Yes, clinical depression is a serious medical condition. But what we believe also has a big role to play. I’ll explain, next on BreakPoint.
I’ve got to admit, I was surprised—and touched—by the number of positive emails and comments I received from BreakPoint listeners in response to my commentary on the death of Robin Williams and the scourge of depression.
In that commentary, I focused on the fact that clinical depression is a serious medical condition—and if you or a loved one suffers from it, you need to get help.
Today, I want to talk about another aspect of depression: the role that our beliefs can play in our moods. As someone who’s suffered from depression, I can tell you, it’s complicated. In addition to infelicitous brain chemistry, it can also be a product of our personal circumstances and the beliefs through which we interpret those circumstances.
Let me be clear from the start: People can believe all the right things and it still might not be enough, as the tragic story of Matthew Warren illustrates. Why this is the case is something that we will not understand this side of eternity.
But this is not the same thing as saying that our beliefs are immaterial when it comes to depression and suicide. Therapists treating people for anxiety and depression often use what’s known as “cognitive behavioral therapy,” which starts from the assumption that the illnesses are due, in part, to “maladaptive thinking.”
Anyone who has struggled with depression knows what “maladaptive thinking” feels like: a “tape” of sorts running in your head filled with largely untrue messages of helplessness and hopelessness. Since people believe that what they think is true, the thoughts influence our actions and our moods. Overcoming depression requires turning the tape off, which is easier said than done.
If untrue thoughts play a role in depression, doesn’t it stand to reason that we should be concerned about the cultural messages and trends that can shape the content of those thoughts?
Obviously, brain chemistry and our personal history are more influential, but it would be unwise to ignore the impact of culture.
Case in point: at the recent Emmy Awards, comedian Sarah Silverman half jokingly told the audience “we’re all just made of molecules and we’re all hurling through space right now.”
It’s hard to imagine a more succinct summary of the nihilism and materialism that dominates cultural discourse.
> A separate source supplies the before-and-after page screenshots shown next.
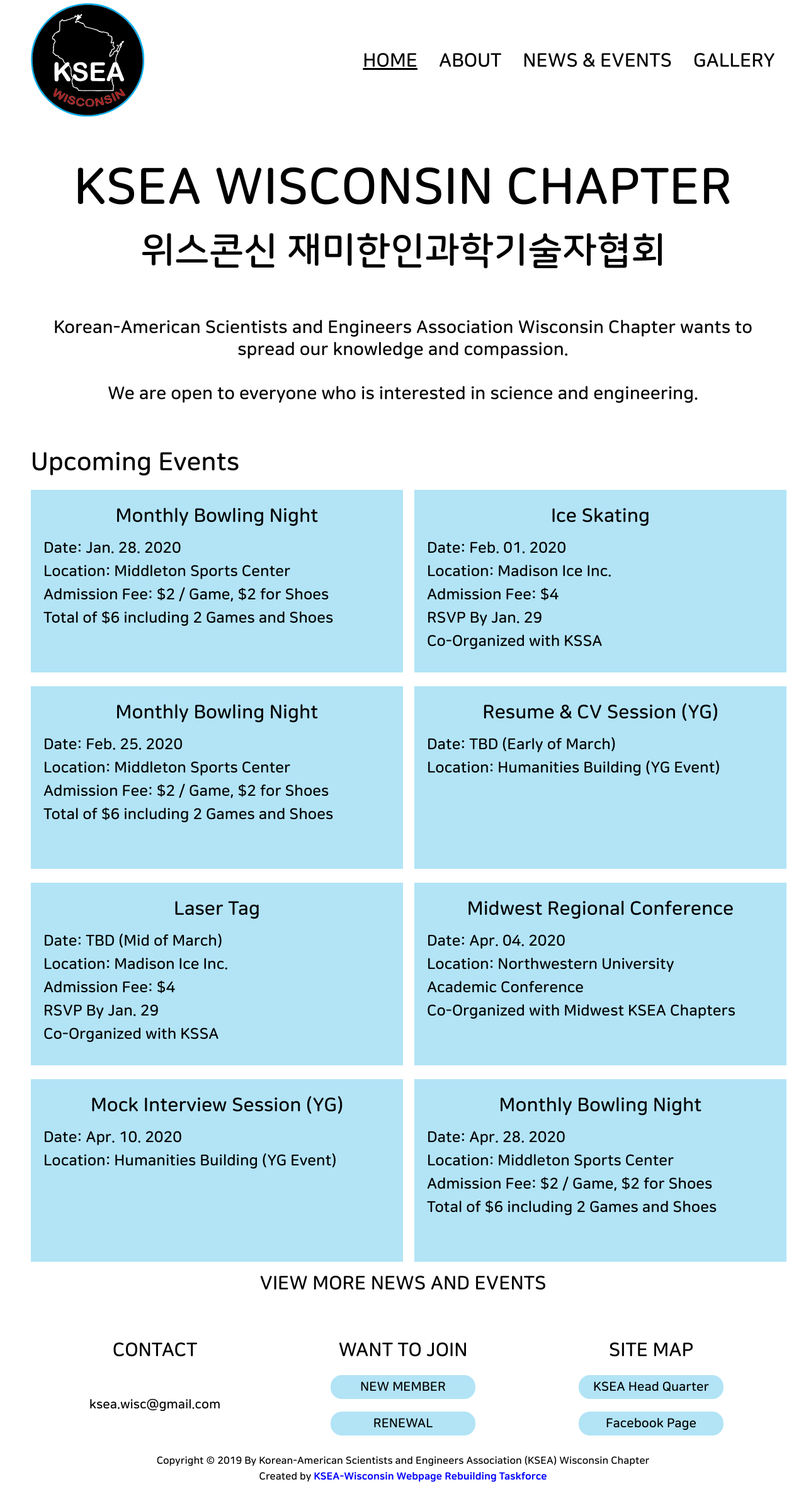
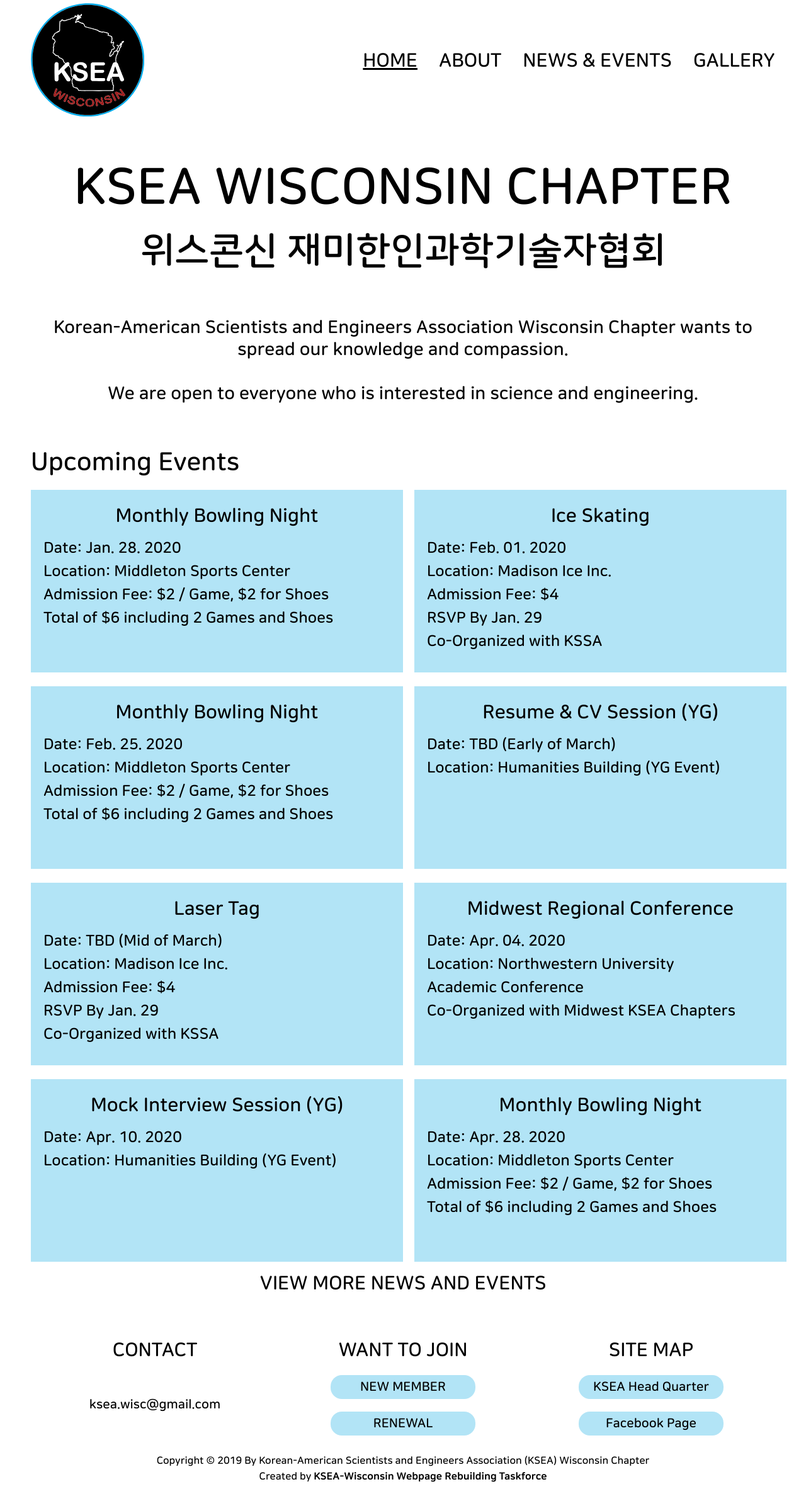
Before and after one commit to KSEAWisconsin/kseawisconsin.github.io, a Jekyll site: the page built from index.html, in a window 1280 px wide. Shown: the whole page at 63% size. Built offline with Jekyll 4.4.1, drawn with Linux system fonts in a browser that asks for light colours.

Commit message:
Footer: TaskForce Link Color Change

```diff
--- a/_sass/KSEAWeb.scss
+++ b/_sass/KSEAWeb.scss
@@ -234,7 +234,6 @@
         margin-bottom: 6px;
       }
       .taskforce {
-        color: blue;
         font-weight: 800;
       }
       padding-top: 5px;
@@ -308,7 +307,6 @@
           margin-bottom: 7px;
         }
         .taskforce {
-          color: blue;
           font-weight: 800;
         }
         font-weight: 700;
```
Hardly a week goes by without a story telling us that “science” has found that qualities that make us human—love, altruism, the appreciation of beauty—are just molecules doing their thing in our heads.
This kind of thinking reduces human existence to, as Shakespeare famously put it, “a tale told by an idiot, full of sound and fury signifying nothing.” It makes “not to be,” to reference Shakespeare again, a reasonable response to the slings and arrows of outrageous fortune and the sea of troubles.
What it doesn’t do is give us a reason to choose life even in the midst of pain.
For that you need hope. A good friend of mine who also suffers from depression has taken to praying certain Psalms when he feels what Churchill called “the black dog on my shoulder.” For instance, such as Psalms 42 and 43 with their refrain “Why, my soul, are you downcast? Why so disturbed within me? ” and the Psalm which our Lord prayed on the cross, Psalm 22, which opens with the great cry of abandonment, “My God, my God, why have you forsaken me?”
He prays them because, while they do not deny the pain, they don’t let pain have the last word. We are told to “Hope in God; for I shall again praise him,” and also “I will live for the LORD; my descendants will serve you.”
This is what hope looks like. It’s the tape we all need running in our heads.
There is no one-size-fits-all cure for depression. But there is help for those who need it. The links below are to a few of the many resources and organizations available.
The Asphyxiation of Hope: Robin Williams, Suicide, and Depression
Eric Metaxas | BreakPoint.org | August 20, 2014
What is Depression?
National Institutes of Health
What to Do When You Don’t Know What to Do: Discouragement & Depression
Henry Cloud, John Townsend | Thomas Nelson Publishers | September 2009